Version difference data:
[Start of section]
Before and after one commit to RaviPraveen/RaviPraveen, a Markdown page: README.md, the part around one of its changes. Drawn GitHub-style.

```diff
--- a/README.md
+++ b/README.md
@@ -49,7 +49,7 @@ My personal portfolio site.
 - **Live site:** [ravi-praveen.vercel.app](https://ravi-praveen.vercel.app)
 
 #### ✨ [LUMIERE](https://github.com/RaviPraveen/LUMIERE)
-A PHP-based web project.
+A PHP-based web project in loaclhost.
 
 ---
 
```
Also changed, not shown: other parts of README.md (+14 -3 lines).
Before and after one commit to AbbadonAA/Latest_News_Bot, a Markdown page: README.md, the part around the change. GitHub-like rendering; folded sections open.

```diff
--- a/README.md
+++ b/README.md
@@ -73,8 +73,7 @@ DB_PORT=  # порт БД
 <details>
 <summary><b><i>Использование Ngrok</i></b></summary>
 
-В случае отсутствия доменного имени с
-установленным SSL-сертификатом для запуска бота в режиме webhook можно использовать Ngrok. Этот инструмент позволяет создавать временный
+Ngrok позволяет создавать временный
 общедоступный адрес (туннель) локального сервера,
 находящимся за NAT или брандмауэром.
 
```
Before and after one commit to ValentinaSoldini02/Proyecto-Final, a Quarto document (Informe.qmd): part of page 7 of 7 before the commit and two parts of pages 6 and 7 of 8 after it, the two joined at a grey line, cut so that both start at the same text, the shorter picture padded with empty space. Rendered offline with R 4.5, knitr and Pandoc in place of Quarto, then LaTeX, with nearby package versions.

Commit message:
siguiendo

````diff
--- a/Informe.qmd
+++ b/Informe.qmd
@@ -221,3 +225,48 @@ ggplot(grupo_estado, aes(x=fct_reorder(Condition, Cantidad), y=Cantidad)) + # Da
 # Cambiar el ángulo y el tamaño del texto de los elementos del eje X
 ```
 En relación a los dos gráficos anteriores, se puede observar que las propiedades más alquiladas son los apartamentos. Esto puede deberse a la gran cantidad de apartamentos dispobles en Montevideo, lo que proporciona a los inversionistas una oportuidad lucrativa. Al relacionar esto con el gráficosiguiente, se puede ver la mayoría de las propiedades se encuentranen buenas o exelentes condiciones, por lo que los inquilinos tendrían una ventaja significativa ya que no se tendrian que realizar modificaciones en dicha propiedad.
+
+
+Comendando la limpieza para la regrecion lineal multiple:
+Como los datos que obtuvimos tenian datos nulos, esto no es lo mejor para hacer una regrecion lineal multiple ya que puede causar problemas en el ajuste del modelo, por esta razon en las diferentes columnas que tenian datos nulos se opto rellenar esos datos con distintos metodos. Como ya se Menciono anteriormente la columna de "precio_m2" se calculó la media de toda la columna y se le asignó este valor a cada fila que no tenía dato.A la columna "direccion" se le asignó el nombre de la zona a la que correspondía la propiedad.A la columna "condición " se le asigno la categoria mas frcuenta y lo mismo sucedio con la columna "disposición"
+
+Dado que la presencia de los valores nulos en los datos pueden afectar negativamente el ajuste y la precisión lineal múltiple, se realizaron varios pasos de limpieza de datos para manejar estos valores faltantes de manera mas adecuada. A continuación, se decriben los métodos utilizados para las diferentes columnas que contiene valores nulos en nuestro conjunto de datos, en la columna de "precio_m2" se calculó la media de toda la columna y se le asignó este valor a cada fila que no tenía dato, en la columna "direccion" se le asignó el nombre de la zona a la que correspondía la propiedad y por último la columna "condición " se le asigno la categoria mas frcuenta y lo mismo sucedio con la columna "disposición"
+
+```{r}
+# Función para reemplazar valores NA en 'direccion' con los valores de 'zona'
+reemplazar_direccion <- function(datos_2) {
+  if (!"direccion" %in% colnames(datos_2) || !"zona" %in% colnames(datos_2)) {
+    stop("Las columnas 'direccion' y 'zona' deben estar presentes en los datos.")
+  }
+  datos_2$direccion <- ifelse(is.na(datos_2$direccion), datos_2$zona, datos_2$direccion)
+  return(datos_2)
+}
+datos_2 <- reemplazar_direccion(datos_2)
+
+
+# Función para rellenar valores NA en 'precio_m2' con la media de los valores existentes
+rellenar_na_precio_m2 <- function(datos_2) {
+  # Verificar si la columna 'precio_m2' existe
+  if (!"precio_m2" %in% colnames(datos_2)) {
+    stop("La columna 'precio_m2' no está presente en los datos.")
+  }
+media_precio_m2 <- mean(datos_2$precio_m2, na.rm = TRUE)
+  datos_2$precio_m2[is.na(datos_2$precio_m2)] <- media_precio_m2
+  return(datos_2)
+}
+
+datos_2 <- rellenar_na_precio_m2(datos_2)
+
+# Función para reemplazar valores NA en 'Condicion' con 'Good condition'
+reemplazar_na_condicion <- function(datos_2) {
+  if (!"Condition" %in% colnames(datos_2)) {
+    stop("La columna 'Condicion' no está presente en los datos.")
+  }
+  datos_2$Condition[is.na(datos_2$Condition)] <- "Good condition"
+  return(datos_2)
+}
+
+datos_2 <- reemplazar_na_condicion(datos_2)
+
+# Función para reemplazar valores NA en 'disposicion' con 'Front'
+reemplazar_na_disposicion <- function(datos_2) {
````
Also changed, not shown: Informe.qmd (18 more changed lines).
[End of section]
EXERCISE REQUIREMENTS → Tell how many lines in the records above carry the word "valores". Only the number should appear in the reply.

ANSWER SECTION → 5